Building relationships that support Immortal ideas
Patrik wanted to remind the audience everybody has bad ideas, but you only need one great idea to make something that great. “You should make a fool of yourself,” he said. Traktor is built on a raft of trust between the various members - trust that each member is capable of the great ideas. “There’s no fear of sharing bad ideas because maybe there’s a nugget in there that solves a problem.”
Trust and openness needs to come early on in the development of an idea, stressed Nick. “It’s too late to find out that you’re thinking in different ways halfway through a process,” he said. “Get that conversation in early.”

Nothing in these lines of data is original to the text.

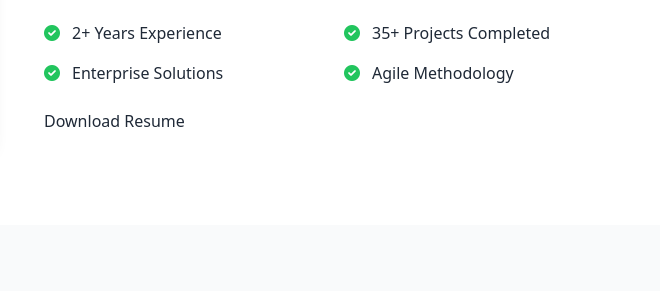
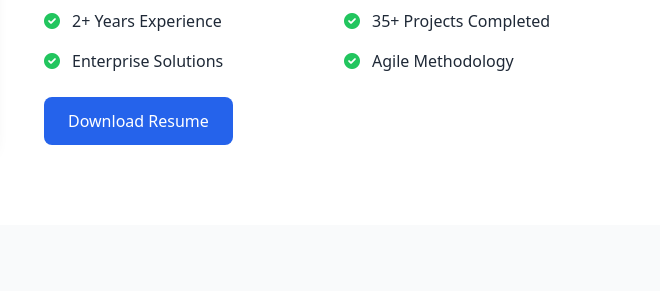
Before and after one commit to Aakhibkhan/aakib-portfolio, a plain HTML site: page index.html in a window 1280 px wide. Shown: the part 1179-1470 px from the top of the page, 620-1280 px from the left. Drawn offline with nearby package versions, Linux system fonts and the light colour scheme.

Commit message:
update resume
update resume

```diff
--- a/index.html
+++ b/index.html
@@ -143,7 +143,7 @@
                             <span>Agile Methodology</span>
                         </div>
                     </div>
-                    <a href="https://drive.google.com/file/d/1hTjGc75cDQEF3e5qeyCF8CRvPtrokJM8/view?usp=drive_link">
+                    <a href="https://drive.google.com/file/d/1hTjGc75cDQEF3e5qeyCF8CRvPtrokJM8/view?usp=drive_link" class="bg-blue-600 text-white px-6 py-3 rounded-lg hover:bg-blue-700 transition-colors inline-block">
                         Download Resume
                     </a>
                 </div>
```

Hermeti concluded the panel session, tying the evening’s discussion up neatly: “We’re all here to do the best work we possibly can - the best work of our lives. It takes a bit of generosity to admit that my job ends where yours starts and we will collaborate. That’s what we all get out of bed to do. As long as each do their own bit and are generous enough to let each other do their brilliant bit, we get to outstanding work like you guys showed here tonight.”